Artboard 2 copy 35Artboard 64 copy 13Artboard 2 copy 19Artboard 2 copy 31Artboard 64 copy 18Artboard 64 copy 10Artboard 64 copy 11Artboard 64 copy 15Artboard 64 copy 12Artboard 64 copy 13Artboard 64 copy 14Artboard 2 copy 34Artboard 64 copy 19Artboard 64 copy 16MinusArtboard 2 copy 44Artboard 2 copy 38Artboard 2 copy 36PlusArtboard 64 copy 17Artboard 2 copy 43Artboard 2 copy 45Artboard 2 copy 46Artboard 64 copy 16Artboard 64 copy 18Artboard 64 copy 19Artboard 64 copy 17

Experimental systemic contact dermatitis from nickel: a dose-response study

Tidsskriftartikel - 2003

Resume

Systemic contact dermatitis is usually seen as flare-up of previous dermatitis or de novo dermatitis similar to allergic contact dermatitis.
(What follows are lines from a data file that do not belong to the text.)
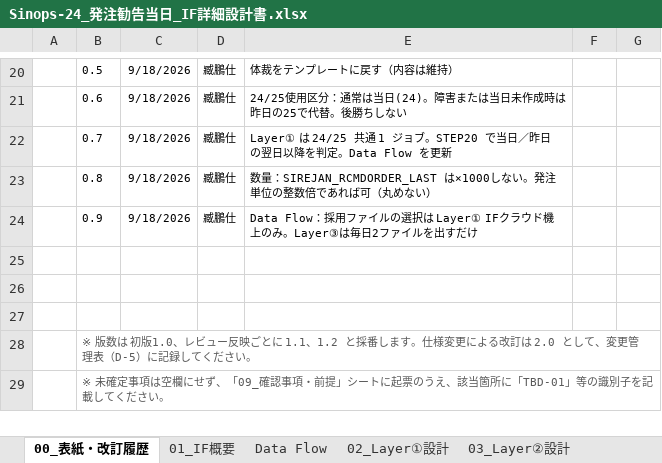
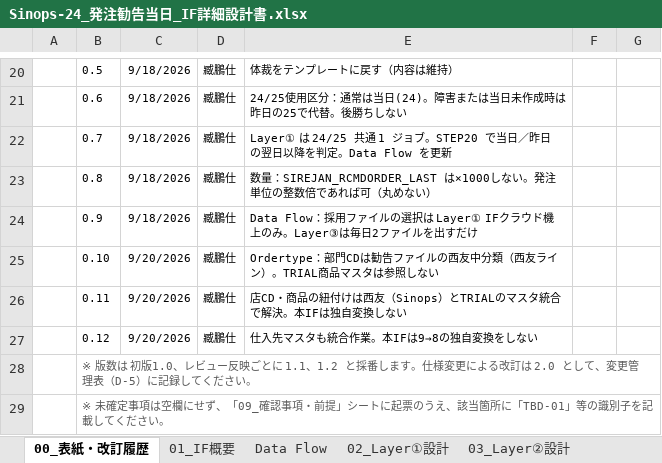
Before and after one commit to ZangPengshi-TREC/Zang_TreC, an Excel workbook: PMI/Sinops/phase2-detail-design/DD/Sinops-24_発注勧告当日_IF詳細設計書.xlsx, sheet 00_表紙・改訂履歴, drawn as a sheet; only a part is shown, gaps mark what is left out; values as stored, in another font and other column widths than the file's, no borders; the diff names each change by its address in the sheet, - before the commit and + after, or states it on an @@ line.

```diff
--- a/PMI/Sinops/phase2-detail-design/DD/Sinops-24_発注勧告当日_IF詳細設計書.xlsx (sheet 00_表紙・改訂履歴)
+++ b/PMI/Sinops/phase2-detail-design/DD/Sinops-24_発注勧告当日_IF詳細設計書.xlsx (sheet 00_表紙・改訂履歴)
-row 25: (empty)
+row 25:  | 0.10 | 9/20/2026 | 臧鵬仕 | Ordertype：部門CDは勧告ファイルの西友中分類（西友ライン）。TRIAL商品マスタは参照しない
-row 26: (empty)
+row 26:  | 0.11 | 9/20/2026 | 臧鵬仕 | 店CD・商品の紐付けは西友（Sinops）とTRIALのマスタ統合で解決。本IFは独自変換しない
-row 27: (empty)
+row 27:  | 0.12 | 9/20/2026 | 臧鵬仕 | 仕入先マスタも統合作業。本IFは9→8の独自変換をしない
```
Also changed, not shown: sheet 05_項目マッピング, sheet 09_確認事項・前提, sheet 07_ファイルレイアウト, sheet 02_Layer①設計, sheet 08_エラー処理, charts or pictures, PMI/Sinops/phase2-detail-design/DD/Sinops-25_発注勧告翌日以降_IF詳細設計書.xlsx, 53 other files.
Although systemic contact dermatitis from medicaments is a well-established entity, the existence of clinically relevant systemic reactions to oral nickel exposure, in particular systemic reactions to nickel in the daily diet, remains controversial. Several studies have shown that oral exposure to nickel can induce systemic contact dermatitis in nickel-sensitive individuals. In most of these studies, however, the exposure dose of nickel used has been considerably higher than the nickel content in the normal daily diet. The aim of the current investigation was to study dose-response dependency of oral exposure to nickel. In a double-blind, placebo-controlled oral exposure trial, 40 nickel-sensitive persons and 20 healthy (non-nickel-sensitive) controls were given nickel sulfate hexahydrate in doses similar to and greater than the amount of nickel ingested in the normal Danish daily diet. The nickel content in urine and serum before and after oral exposure was measured to determine nickel uptake and excretion. The influence of the amount of nickel ingested on the clinical reactions to oral exposure and on nickel concentrations in serum and urine was evaluated. Among nickel-sensitive individuals, a definite dose-response dependency was seen, following oral exposure to nickel. 7 of 10 nickel-sensitive individuals had cutaneous reactions to oral exposure to 4.0 mg nickel, an amount approximately 10 times greater than the estimated normal daily dietary intake of nickel. 4 of 10 nickel-sensitive individuals had cutaneous reactions to 1.0 mg nickel, a dose which is close to the estimated maximum amount of nickel contained in the daily diet. 4 of 10 nickel-sensitive individuals reacted to 0.3 mg nickel or to the amount equivalent to that contained in a normal daily diet, and 1 of 10 reacted to a placebo. None of the 20 healthy controls had cutaneous reactions to 4.0 mg nickel or to a placebo. Prior to oral exposure, there was no measurable difference in the amount of nickel in the urine or serum of nickel-sensitive persons and healthy controls. Following the oral challenge, the nickel content in the urine and serum of both nickel-sensitive and healthy control individuals was directly related to the dose of nickel ingested.

Reference

Jensen C, Menné T, Lisby S, Kristiansen J, Veien N. Experimental systemic contact dermatitis from nickel: a dose-response study. Contact Dermatitis 2003;49:124-132.
doi: 10.1111/j.0105-1873.2003.00157.x

Gå til Tidsskriftartikel